I actually really love who our kids have become. They make good decisions, love Jesus and actively pursue him, serve others, and are genuinely kind. Our son joined a Christian organization in his first semester at college, and when he couldn’t find a small group Bible study that fit his schedule, he and his friends started their own. He has developed his own personal relationship with Jesus while away at school (rather than just believing because he’s supposed to), and has really grown in his faith. Our daughter is a joyful, generous, accepting, and loving person who is determined to make a difference in the world, and in the past year has started leading worship at our church. While I can’t take credit for how they’re living out God’s plan for their lives, I do like to think that our parenting had something to do with the genuinely great humans they’ve become!

12. What are you looking forward to as your kids get older?

I’m actually already beginning to experience this, but I look forward to having an adult relationship with my kids.
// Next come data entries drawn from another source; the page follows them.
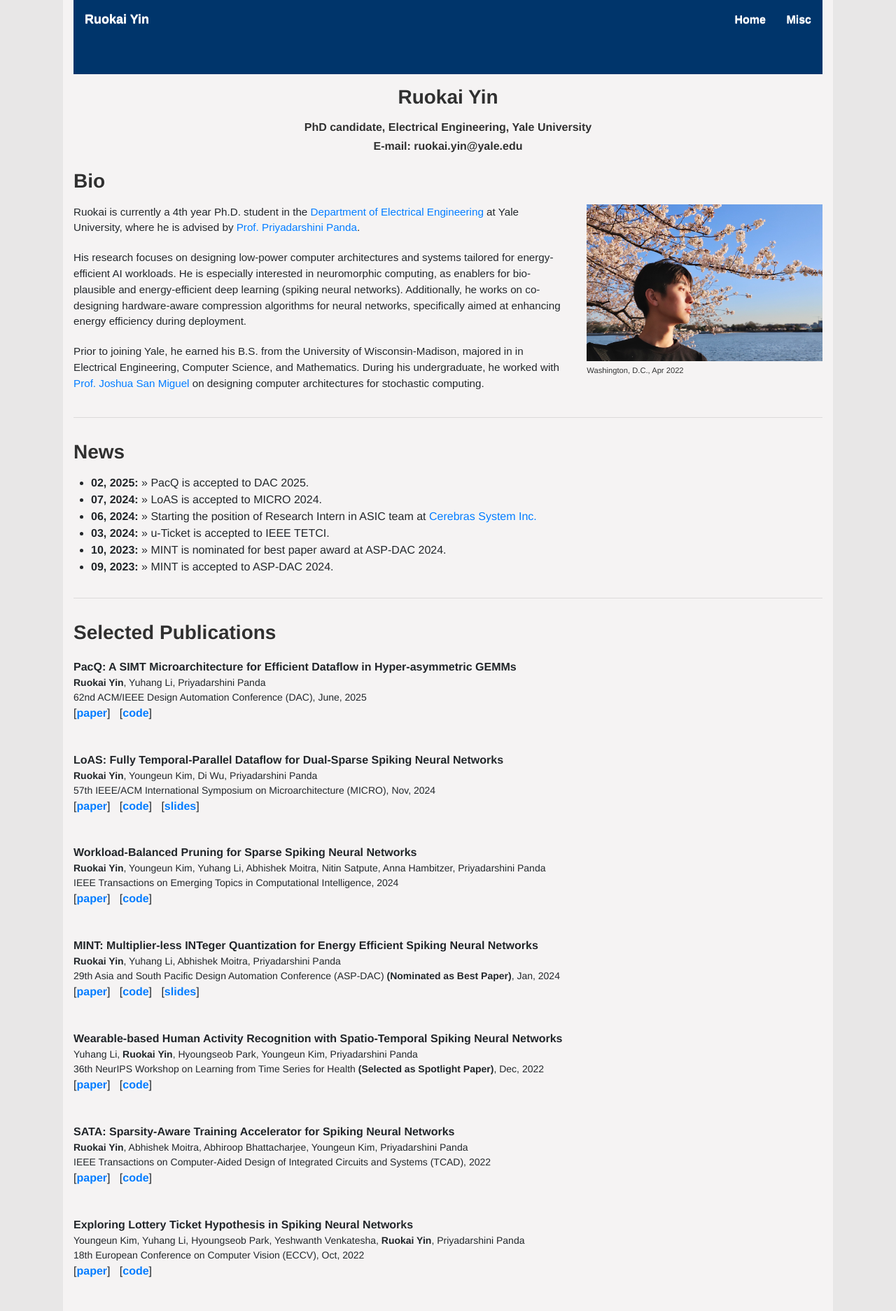
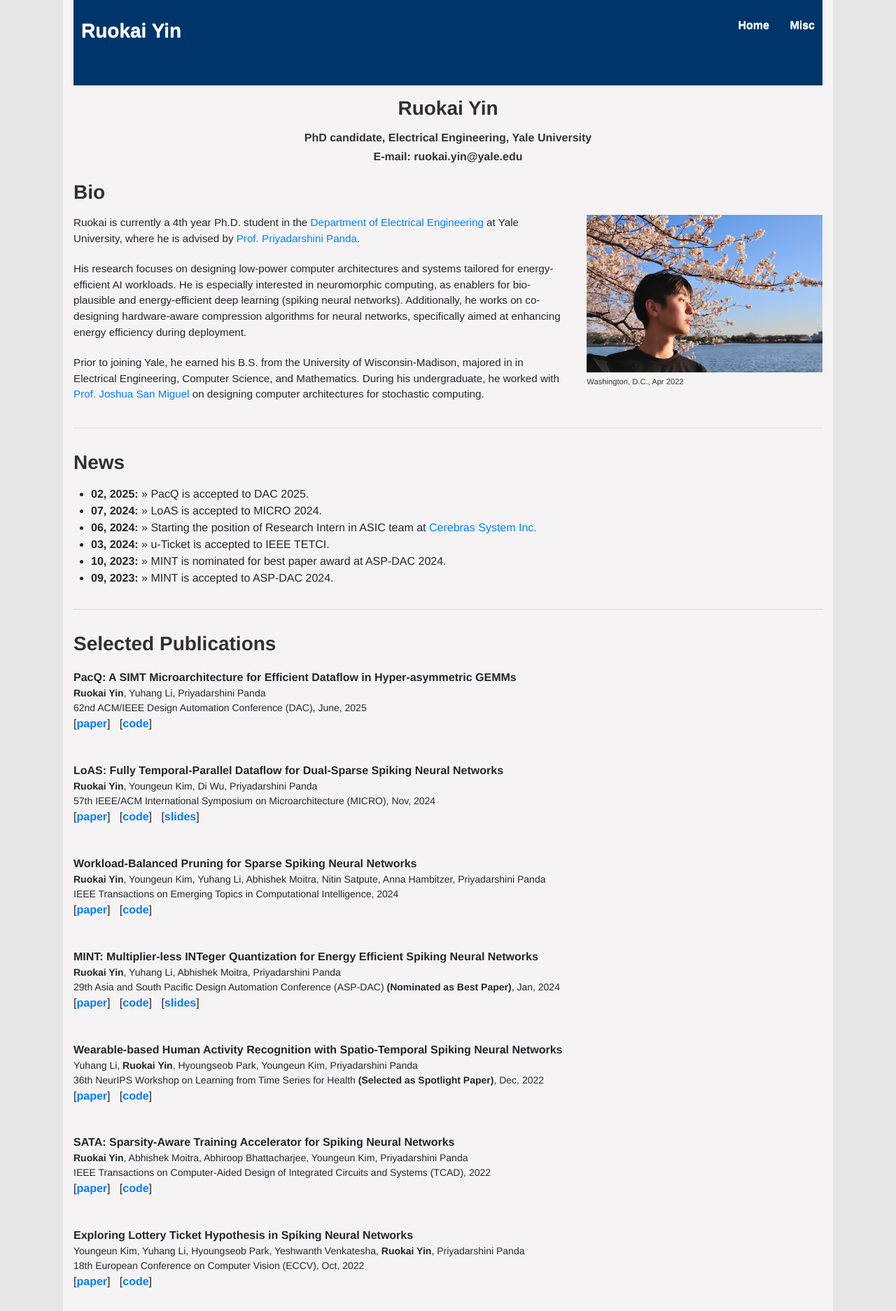
Before and after one commit to RuokaiYin/RuokaiYin.github.io, a Jekyll site: the page built from index.html, in a window 1280 px wide. Shown: the top 1873 px of the page at 70% size. Built offline with Jekyll 4.4.1, drawn with Linux system fonts in a browser that asks for light colours.

Commit message:
Update navigation.html

```diff
--- a/_includes/navigation.html
+++ b/_includes/navigation.html
@@ -30,13 +30,13 @@
 </table> -->
 
 
-<div style="background-color: #00356b; padding: 15px; width: 100%;">
+<div style="background-color: #00356b; padding: 10px; width: 100%;">
     <table style="width: 100%; border: 0px;">
         <tr>
             <td style="text-align: left; border: 0px; width: 40%;">
-                <h3 style="margin: 0; color: white;">
+                <h2 style="margin: 0; color: white;">
                     Ruokai Yin
-                </h3>
+                </h2>
             </td>
             <td style="text-align: right; border: 0px; width: 60%;">
                 {% for item in site.data.navigation %}
```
I genuinely enjoy their company. I look forward to seeing them reach for and achieve their dreams.

13. If you could tell your past self – in the midst of raising small children – something, what would it be?

I think I would tell myself that the small moments matter. Not in the sense that every little mistake matters, but that the cumulative effect of the little decisions, not just the big, pivotal moments, set the foundation for their childhood. It’s the overall impact that matters. Did they feel loved and secure? Did they witness us loving Jesus and each other well? When we made mistakes, did they learn from us how to make things right? All of these things stem from the small decisions we make every day: deciding to apologize instead of staying mad, deciding to sit down and read a book or play, deciding to give them our full attention when they needed to talk instead of continuing to do whatever was keeping us busy. Nobody can get it right all the time, but if we are intentional and try to make these small moments count, they add up.


Leave a Reply

Fill in your details below or click an icon to log in:

WordPress.com Logo

You are commenting using your WordPress.com account. Log Out /  Change )

Twitter picture

You are commenting using your Twitter account. Log Out /  Change )

Facebook photo

You are commenting using your Facebook account. Log Out /  Change )

Connecting to %s